Over €1 million awarded to RCSI from SFI for single cell imaging
RCSI University of Medicine and Health Sciences has received a nearly €1.2 million SFI infrastructure award to develop a high-resolution imaging system, with an automatic microdissection and single-cell sequencing facility.
The research infrastructure will provide new information on the molecular makeup of individual cells in complex tissues and structures, enable research towards personalised medicine and help in the development of novel diagnostics, therapeutics and biomaterials.
In addition to the SFI infrastructure award, the project is being established and co-funded by RCSI University of Medicine and Health Sciences.
“We would like to thank Science Foundation Ireland and all supporters of the application for marking this milestone for future single-cell analysis in Ireland,” said Professor Jochen Prehn, Head of the Department of Physiology and Medical Physics at RCSI and principal investigator for this award.
“Without the right instruments, conducting cellular research can be like trying to perform surgery while blindfolded. The new equipment will allow us to see cells in real-time and then analyse these through next-generation sequencing, which will help us increase our understanding of biological mechanisms at both cellular and tissue level.”
Using the new system, cells and tissues labelled with fluorescent markers will be scanned, and objects of interest identified by real-time image processing to trigger super- resolution imaging or laser microdissection and capture.
“This project will make more scientific discoveries possible for researchers in RCSI and in other institutions throughout Ireland. I would like to congratulate Professor Prehn and everyone involved for securing this important funding from Science Foundation Ireland,” said Professor Fergal O’Brien, RCSI Director of Research and Innovation.
“The funding will make it possible for researchers to image any biological sample of interest in 3D, which will be hugely beneficial in developing new biomaterials and therapeutics. I am confident that this fundamental science will lead to a variety of discoveries that will ultimately benefit the health of patients.”
Welcoming the award announcement, Dr Ruth Freeman, Director of Science for Society at Science Foundation Ireland said: “The SFI Research Infrastructure Call aims to build and sustain Ireland’s research infrastructure capacity. It is essential to support the high-quality, high-impact research that can significantly enhance our public services and enterprise competitiveness. As well as helping to attract, train and retain top research talent, improving such research assets will also lead to positive societal impacts and improved health outcomes in Ireland.”

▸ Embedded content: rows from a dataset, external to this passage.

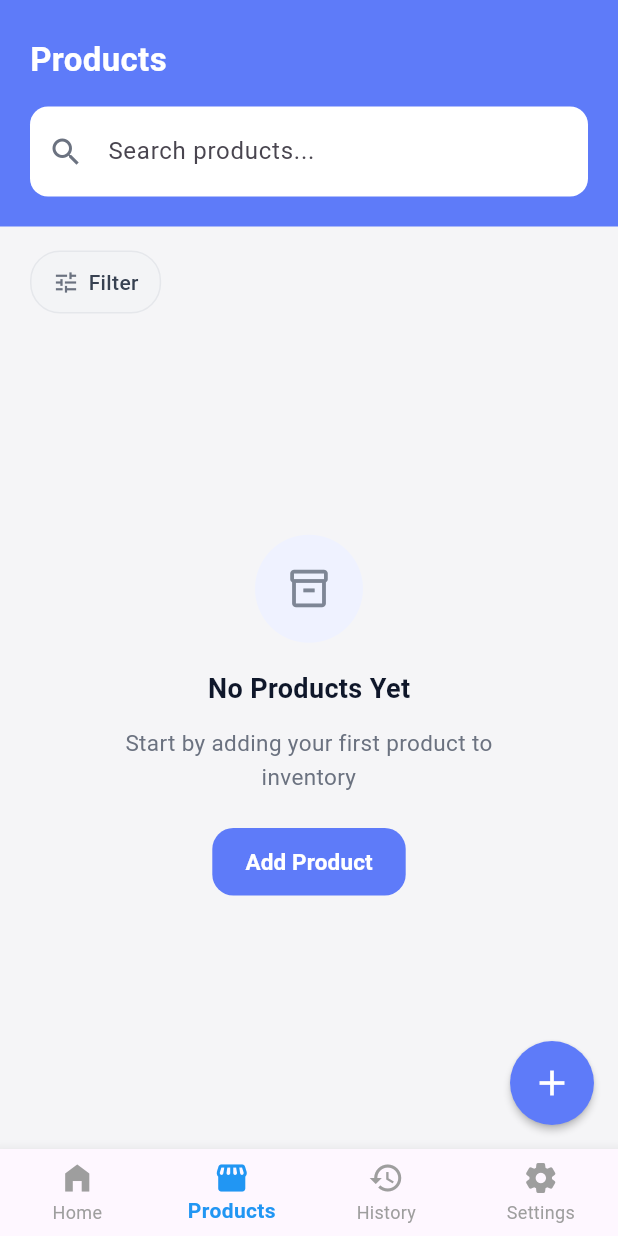
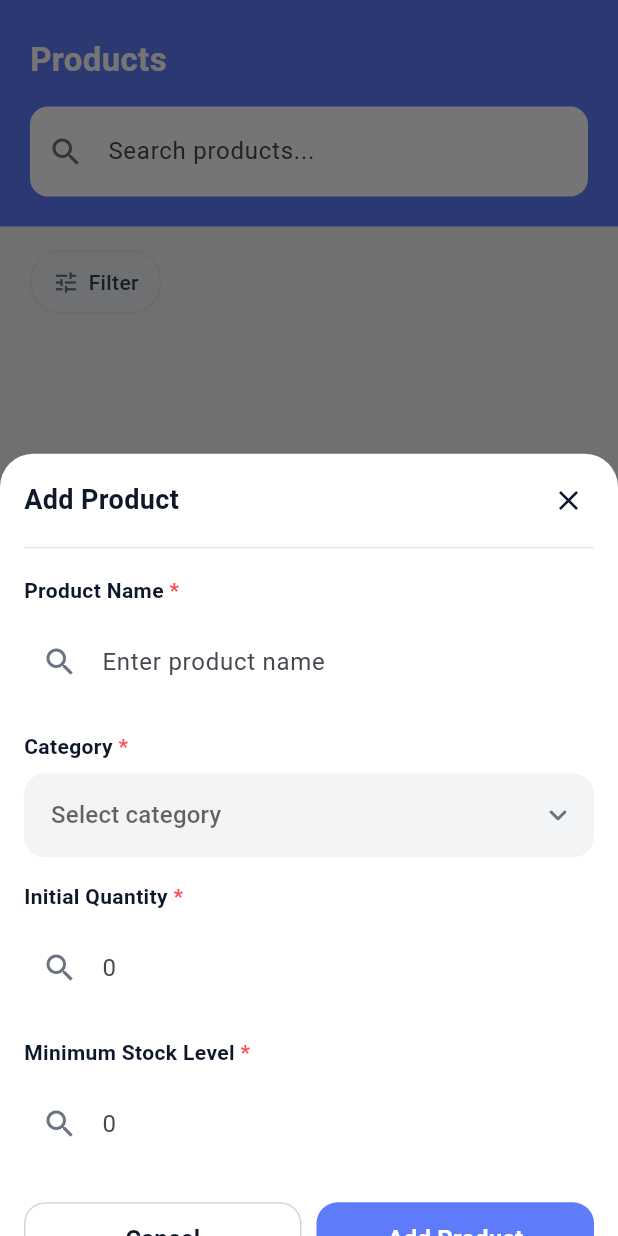
Before and after one commit to malaka96/Inventory-Management-Mobile-Application, a Flutter app: the screen it shows after launch, item 2 of the bottom bar chosen, after a tap on "Add Product", on a phone screen of 412 x 824 dp. Run offline on Flutter 3.47's test engine with Material 3 defaults, Android fonts, the phone set to English and light mode, and no system bars.

Commit message:
add bottom sheet for adding products

```diff
--- a/lib/views/main_screens/products_screen.dart
+++ b/lib/views/main_screens/products_screen.dart
@@ -1,17 +1,67 @@
 import 'package:flutter/material.dart';
+import 'package:inventory_management_mobile_app/widgets/add_product_botton_sheet_body.dart';
 import 'package:inventory_management_mobile_app/widgets/custom_filter_chip.dart';
 import 'package:inventory_management_mobile_app/widgets/custom_search_field.dart';
 import 'package:inventory_management_mobile_app/widgets/empty_product_view.dart';
 import 'package:inventory_management_mobile_app/widgets/product_add_button.dart';
 
-class ProductsScreen extends StatelessWidget {
+class ProductsScreen extends StatefulWidget {
   const ProductsScreen({super.key});
+
+  @override
+  State<ProductsScreen> createState() => _ProductsScreenState();
+}
+
+class _ProductsScreenState extends State<ProductsScreen> {
+  final TextEditingController productNameController = TextEditingController();
+
+  final TextEditingController initialQuantityController =
+      TextEditingController();
+
+  final TextEditingController minimumStockController = TextEditingController();
+
+  String? selectedCategory;
+
+  List<String> categories = ["Electronic", "Clothes", "Hardware", "Other"];
+
+  void onCategoryChanged(String? value) {
+    setState(() {
+      selectedCategory = value ?? "";
+    });
+  }
+
+  void onCancel() {}
+
+  void onAddProduct() {}
+
+  void showBottomSheet(BuildContext context) {
+    showModalBottomSheet(
+      context: context,
+      builder: (context) {
+        return FractionallySizedBox(
+          heightFactor: 1.25,
+          child: AddProductBottomSheetBody(
+            productNameController: productNameController,
+            initialQuantityController: initialQuantityController,
+            minimumStockController: minimumStockController,
+            selectedCategory: selectedCategory,
+            categories: categories,
+            onCategoryChanged: onCategoryChanged,
+            onCancel: onCancel,
+            onAddProduct: onAddProduct,
+          ),
+        );
+      },
+    );
+  }
 
   @override
   Widget build(BuildContext context) {
     return Scaffold(
       backgroundColor: const Color(0xFFF5F5F7),
-      floatingActionButton: ProductAddButton(),
+      floatingActionButton: ProductAddButton(
+        ontap: () => showBottomSheet(context),
+      ),
       body: SafeArea(
         child: Column(
           children: [
@@ -50,7 +100,11 @@ class ProductsScreen extends StatelessWidget {
                   children: [
                     CustomFilterChip(label: 'Filter', onTap: () {}),
                     Expanded(
-                      child: Center(child: EmptyProductView(onTap: () {})),
+                      child: Center(
+                        child: EmptyProductView(
+                          onTap: () => showBottomSheet(context),
+                        ),
+                      ),
                     ),
                   ],
                 ),
--- /dev/null
+++ b/lib/widgets/add_product_botton_sheet_body.dart
@@ -0,0 +1,194 @@
+import 'package:flutter/material.dart';
+import 'package:inventory_management_mobile_app/widgets/custom_dropdown_field.dart';
+import 'package:inventory_management_mobile_app/widgets/custom_search_field.dart';
+
+class AddProductBottomSheetBody extends StatelessWidget {
+  final TextEditingController productNameController;
+  final TextEditingController initialQuantityController;
+  final TextEditingController minimumStockController;
+  final String? selectedCategory;
+  final List<String> categories;
+  final ValueChanged<String?> onCategoryChanged;
+  final VoidCallback onCancel;
+  final VoidCallback onAddProduct;
+  final VoidCallback? onClose;
+
+  const AddProductBottomSheetBody({
+    super.key,
+    required this.productNameController,
+    required this.initialQuantityController,
+    required this.minimumStockController,
+    required this.selectedCategory,
+    required this.categories,
+    required this.onCategoryChanged,
+    required this.onCancel,
+    required this.onAddProduct,
+    this.onClose,
+  });
+
+  @override
+  Widget build(BuildContext context) {
+    return SafeArea(
+      top: false,
+      child: Container(
+        padding: const EdgeInsets.fromLTRB(16, 14, 16, 16),
+        decoration: const BoxDecoration(
+          color: Colors.white,
+          borderRadius: BorderRadius.vertical(
+            top: Radius.circular(22),
+          ),
+        ),
+        child: SingleChildScrollView(
+          child: Column(
+            children: [
+              Row(
+                children: [
+                  const Expanded(
+                    child: Text(
+                      'Add Product',
+                      style: TextStyle(
+                        fontSize: 18,
+                        fontWeight: FontWeight.w700,
+                        color: Color(0xFF0F172A),
+                      ),
+                    ),
+                  ),
+                  InkWell(
+                    onTap: onClose ?? () => Navigator.pop(context),
+                    borderRadius: BorderRadius.circular(20),
+                    child: const Padding(
+                      padding: EdgeInsets.all(6),
+                      child: Icon(
+                        Icons.close,
+                        size: 22,
+                        color: Color(0xFF0F172A),
+                      ),
+                    ),
+                  ),
+                ],
+              ),
+              const SizedBox(height: 14),
+              const Divider(height: 1, color: Color(0xFFE5E7EB)),
+              const SizedBox(height: 18),
+
+              _FieldLabel(label: 'Product Name'),
+              const SizedBox(height: 8),
+              CustomSearchField(
+                controller: productNameController,
+                hintText: 'Enter product name',
+              ),
+
+              const SizedBox(height: 16),
+
+              _FieldLabel(label: 'Category'),
+              const SizedBox(height: 8),
+              CustomDropdownField(
+                value: selectedCategory,
+                hintText: 'Select category',
+                items: categories,
+                onChanged: onCategoryChanged,
+              ),
+
+              const SizedBox(height: 16),
+
+              _FieldLabel(label: 'Initial Quantity'),
+              const SizedBox(height: 8),
+              CustomSearchField(
+                controller: initialQuantityController,
+                hintText: '0',
+              ),
+
+              const SizedBox(height: 16),
+
+              _FieldLabel(label: 'Minimum Stock Level'),
+              const SizedBox(height: 8),
+              CustomSearchField(
+                controller: minimumStockController,
+                hintText: '0',
+              ),
+
+              const SizedBox(height: 22),
+
+              Row(
+                children: [
+                  Expanded(
+                    child: OutlinedButton(
+                      onPressed: onCancel,
+                      style: OutlinedButton.styleFrom(
+                        minimumSize: const Size.fromHeight(48),
+                        side: const BorderSide(color: Color(0xFFD1D5DB)),
+                        shape: RoundedRectangleBorder(
+                          borderRadius: BorderRadius.circular(14),
+                        ),
+                      ),
+                      child: const Text(
+                        'Cancel',
+                        style: TextStyle(
+                          fontSize: 16,
+                          fontWeight: FontWeight.w600,
+                          color: Color(0xFF0F172A),
+                        ),
+                      ),
+                    ),
+                  ),
+                  const SizedBox(width: 10),
+                  Expanded(
+                    child: ElevatedButton(
+                      onPressed: onAddProduct,
+                      style: ElevatedButton.styleFrom(
+                        minimumSize: const Size.fromHeight(48),
+                        backgroundColor: const Color(0xFF5E7BF9),
+                        elevation: 0,
+                        shape: RoundedRectangleBorder(
+                          borderRadius: BorderRadius.circular(14),
+                        ),
+                      ),
+                      child: const Text(
+                        'Add Product',
+                        style: TextStyle(
+                          fontSize: 16,
+                          fontWeight: FontWeight.w700,
+                          color: Colors.white,
+                        ),
+                      ),
+                    ),
+                  ),
+                ],
+              ),
+            ],
+          ),
+        ),
+      ),
+    );
+  }
+}
+
+class _FieldLabel extends StatelessWidget {
+  final String label;
+
+  const _FieldLabel({required this.label});
+
+  @override
+  Widget build(BuildContext context) {
+    return Row(
+      children: [
+        Text(
+          label,
+          style: const TextStyle(
+            fontSize: 14,
+            fontWeight: FontWeight.w600,
+            color: Color(0xFF0F172A),
+          ),
+        ),
+        const Text(
+          ' *',
+          style: TextStyle(
+            fontSize: 14,
+            fontWeight: FontWeight.w600,
+            color: Color(0xFFFF4D4F),
+          ),
+        ),
+      ],
+    );
+  }
+}
--- a/lib/widgets/app_info_card.dart
+++ b/lib/widgets/app_info_card.dart
@@ -116,7 +116,7 @@ class _InfoLabel extends StatelessWidget {
       style: const TextStyle(
         fontSize: 14,
         color: Color(0xFF6B7280),
-        fontWeight: FontWeight.w400,
+        fontWeight: FontWeight.w600,
       ),
     );
   }
@@ -140,7 +140,7 @@ class _InfoValue extends StatelessWidget {
       style: const TextStyle(
         fontSize: 15,
         color: Color(0xFF0F172A),
-        fontWeight: FontWeight.w600,
+        fontWeight: FontWeight.w400,
         height: 1.4,
       ),
     );
--- /dev/null
+++ b/lib/widgets/custom_dropdown_field.dart
@@ -0,0 +1,66 @@
+
+
+import 'package:flutter/material.dart';
+
+class CustomDropdownField extends StatelessWidget {
+  final String? value;
+  final String hintText;
+  final List<String> items;
+  final ValueChanged<String?> onChanged;
+
+  const CustomDropdownField({
+    super.key,
+    required this.value,
+    required this.hintText,
+    required this.items,
+    required this.onChanged,
+  });
+
+  @override
+  Widget build(BuildContext context) {
+    return DropdownButtonFormField<String>(
+      value: value,
+      onChanged: onChanged,
+      icon: const Icon(
+        Icons.keyboard_arrow_down_rounded,
+        color: Color(0xFF6B7280),
+      ),
+      decoration: InputDecoration(
+        hintText: hintText,
+        hintStyle: const TextStyle(
+          color: Color(0xFF9CA3AF),
+          fontSize: 15,
+        ),
+        filled: true,
+        fillColor: const Color(0xFFF3F4F6),
+        contentPadding: const EdgeInsets.symmetric(
+          horizontal: 14,
+          vertical: 16,
+        ),
+        border: OutlineInputBorder(
+          borderRadius: BorderRadius.circular(14),
+          borderSide: BorderSide.none,
+        ),
+        enabledBorder: OutlineInputBorder(
+          borderRadius: BorderRadius.circular(14),
+          borderSide: BorderSide.none,
+        ),
+        focusedBorder: OutlineInputBorder(
+          borderRadius: BorderRadius.circular(14),
+          borderSide: const BorderSide(
+            color: Color(0xFF5E7BF9),
+            width: 1.2,
+          ),
+        ),
+      ),
+      items: items
+          .map(
+            (category) => DropdownMenuItem<String>(
+              value: category,
+              child: Text(category),
+            ),
+          )
+          .toList(),
+    );
+  }
+}
--- a/lib/widgets/product_add_button.dart
+++ b/lib/widgets/product_add_button.dart
@@ -1,12 +1,13 @@
 import 'package:flutter/material.dart';
 
 class ProductAddButton extends StatelessWidget {
-  const ProductAddButton({super.key});
+  final VoidCallback ontap;
+  const ProductAddButton({super.key, required this.ontap});
 
   @override
   Widget build(BuildContext context) {
     return FloatingActionButton(
-      onPressed: () {},
+      onPressed: ontap,
       backgroundColor: const Color(0xFF5E7BF9),
       elevation: 2,
       shape: const CircleBorder(),
```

Professor Jochen Prehn and Dr Heiko Düssmann led the application from RCSI, which was widely supported by researchers across the country from UCD, TCD, UCC, DCU and NUIG, as well as the pharmaceutical industry involved in the FutureNeuro Centre at RCSI.
The award will be embedded in the research infrastructure of the SFI Future Neuro Centre, and it will be used by researchers in other centres and networks, such as the AMBER SFI Centre and Precision Oncology Ireland.
This instrumentation is further high-end equipment in RCSI’s portfolio to serve the Irish research community, help leverage funding and attract highly qualified researchers.